IN MEMORIAM AMICITIÆ.
'Tis not the tear at this moment shed,
When the cold turf has just been laid o'er him, Which can tell how beloved was the friend that has fled,
Or how deep in our hearts we deplore him.
'Tis the tear through many a long day wept,
'Tis life's whole path o'ershaded, 'Tis the one remembrance fondly kept, When all lighter griefs have faded.
MANY thousand years ago, a daughter of Levi was forced to expose her babe by the river-side. What mother has not sympathized with this poor Hebrew, unable to protect her infant son in the outer world, yet forced by the stress of circumstances to cast him from her ? What Christian mother has not rejoiced over the kind protectress the little one found? Yet there is a class of
persons that is oftentimes compelled to cast out its Moses, the offspring of its pen, for whom this sympathy is more rarely shown. From the circumstance, perhaps, that while the parents of Great Britain are counted by tens, the authors are by units. Fellow-feeling alone makes us wondrous kind.
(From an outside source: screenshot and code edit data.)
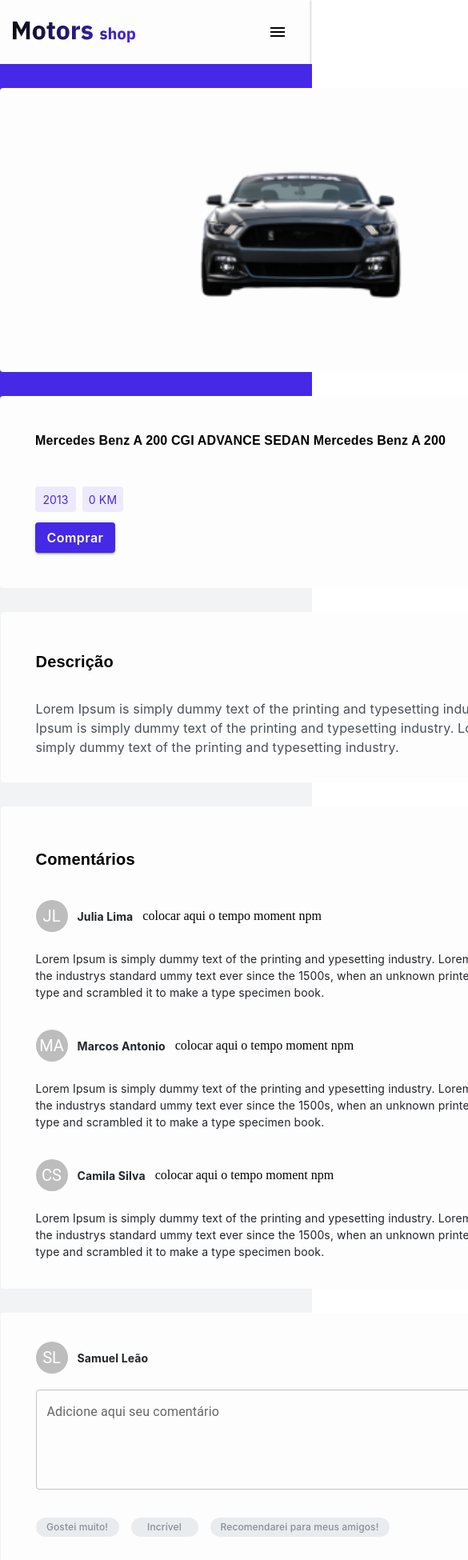
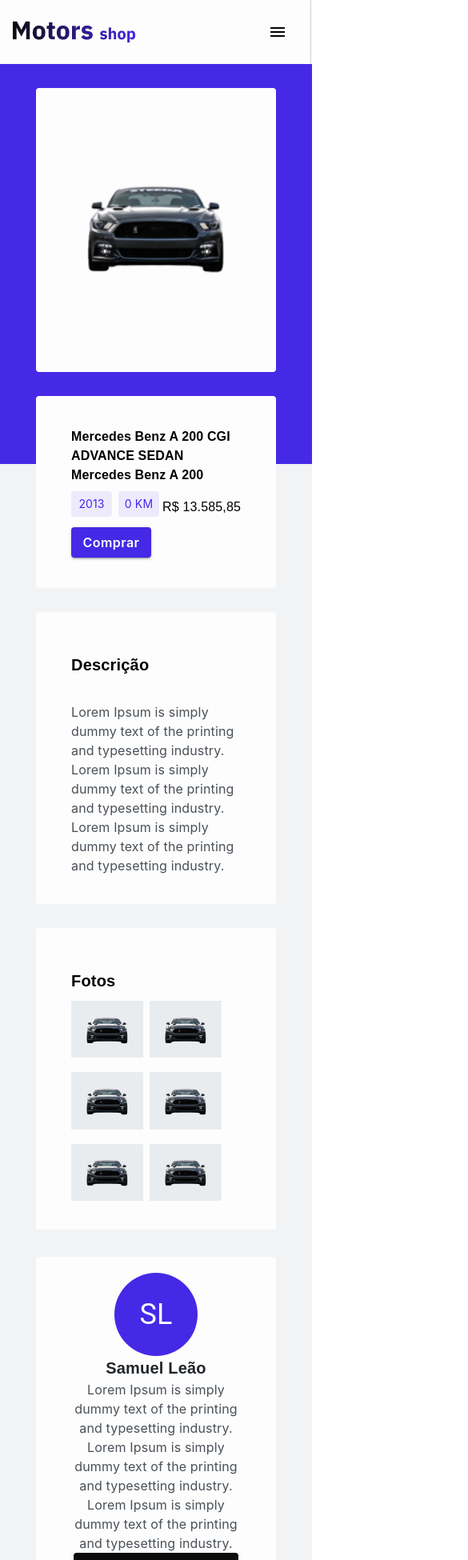
Before and after one commit to caiogiffoni/auto-empire-web, a React (Create React App) app in the folder client/: page /product in a window 390 px wide. Shown: the top 1950 px of the page at 80% size, 585 px wide, since content can reach past the window. Built offline with nearby package versions, Linux system fonts and the light colour scheme; the HTML template or start-up script is replaced by a standard one.

Commit message:
responsive product page completed

```diff
--- a/client/src/pages/individualProduct/index.tsx
+++ b/client/src/pages/individualProduct/index.tsx
@@ -45,6 +45,8 @@
   last_name: "Leão",
 };
 
+const widthCard = { xs: "300px", sm: "440px", md: "440px", lg: "752px" };
+
 export const IndProd = () => {
   return (
     <Box
@@ -61,28 +63,35 @@
           display: "flex",
           flexDirection: "column",
           alignItems: "center",
-          flexWrap: "wrap",
-          maxHeight: "1878px",
+          flexWrap: { md: "wrap", lg: "wrap" },
+          maxHeight: { md: "3300px", lg: "1878px" },
         }}
       >
         <Box
           sx={{
             height: "355px",
-            width: "752px",
+            width: widthCard,
             backgroundColor: "#FDFDFD",
             mt: "30px",
             borderRadius: "4px",
             display: "flex",
             justifyContent: "center",
             alignItems: "center",
+            order: "1",
           }}
         >
-          <img src={api.car} alt="car" height="253px" width="441px" />
+          <Box
+            sx={{
+              width: "441px",
+            }}
+          >
+            <img src={api.car} alt="car" height="100%" width="100%" />
+          </Box>
         </Box>
         <Box
           sx={{
             height: "240px",
-            width: "752px",
+            width: widthCard,
             backgroundColor: "#FDFDFD",
             mt: "30px",
             borderRadius: "4px",
@@ -93,6 +102,7 @@
             gap: "8px",
             p: "44px 44px",
             boxSizing: "border-box",
+            order: "2",
           }}
         >
           <Typography
@@ -176,8 +186,8 @@
         </Box>
         <Box
           sx={{
-            width: "751px",
-            height: "213px",
+            width: widthCard,
+            height: { md: "300px", lg: "213px" },
             display: "flex",
             flexDirection: "column",
             justifyContent: "center",
@@ -188,6 +198,7 @@
             boxSizing: "border-box",
             mt: "30px",
             borderRadius: "4px",
+            order: "3",
           }}
         >
           <Typography
@@ -213,7 +224,7 @@
         </Box>
         <Box
           sx={{
-            width: "751px",
+            width: widthCard,
             minHeight: "20px",
             display: "flex",
             flexDirection: "column",
@@ -223,6 +234,7 @@
             boxSizing: "border-box",
             mt: "30px",
             borderRadius: "4px",
+            order: "6",
           }}
         >
           <Typography
@@ -248,7 +260,7 @@
         </Box>
         <Box
           sx={{
-            width: "751px",
+            width: widthCard,
             minHeight: "20px",
             display: "flex",
             flexDirection: "column",
@@ -258,6 +270,7 @@
             boxSizing: "border-box",
             mt: "30px",
             borderRadius: "4px",
+            order: "7",
           }}
         >
           <Box
@@ -292,10 +305,13 @@
               endAdornment: (
                 <Box
                   sx={{
-                    display: "flex",
-                    flexDirection: "column",
-                    justifyContent: "flenx-end",
-                    flexGrow: "1",
+                    display: {
+                      xs: "none",
+                      sm: "none",
+                      md: "none",
+                      lg: "block",
+                      xl: "block",
+                    },
                   }}
                 >
                   <ButtonStyle>Comentar</ButtonStyle>
@@ -305,8 +321,23 @@
           />
           <Box
             sx={{
+              display: {
+                xs: "block",
+                sm: "block",
+                md: "block",
+                lg: "none",
+                xl: "none",
+              },
+            }}
+          >
+            <ButtonStyle>Comentar</ButtonStyle>
+          </Box>
+
+          <Box
+            sx={{
               mt: "15px",
               display: "flex",
+              flexWrap: "wrap",
               gap: "15px",
             }}
           >
@@ -377,7 +408,7 @@
                 sx={{
                   fontFamily: "Inter",
                   fontWeight: "500",
-                  fontSize: "12px",
+                  fontSize: { xs: "11px", sm: "12px" },
                   color: "#868E96",
                 }}
               >
@@ -388,7 +419,7 @@
         </Box>
         <Box
           sx={{
-            width: "440px",
+            width: { xs: "300px", sm: "440px" },
             height: "377px",
             display: "flex",
             flexDirection: "column",
@@ -399,6 +430,7 @@
             boxSizing: "border-box",
             mt: "30px",
             borderRadius: "4px",
+            order: { xs: "3", sm: "3", md: "3", lg: "8", xl: "8" },
           }}
         >
           <Typography
@@ -424,8 +456,8 @@
               api.photos.map((photo) => (
                 <Box
                   sx={{
-                    width: "108px",
-                    heigh: "108px",
+                    width: { xs: "90px", md: "108px" },
+                    heigh: { xs: "90px", md: "108px" },
                     backgroundColor: "#E9ECEF",
                     display: "flex",
                     alignItems: "center",
@@ -439,7 +471,7 @@
         </Box>
         <Box
           sx={{
-            width: "440px",
+            width: { xs: "300px", sm: "440px" },
             height: "426px",
             backgroundColor: "#FDFDFD",
             borderRadius: "4px",
@@ -450,6 +482,7 @@
             alignItems: "center",
             p: "20px 44px",
             boxSizing: "border-box",
+            order: { xs: "4", sm: "4", md: "4", lg: "9", xl: "9" },
           }}
         >
           <Avatar
```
Instead of the compassionate treatment which the young prophet received at the hands of Pharaoh's daughter, a book, the loved nursling of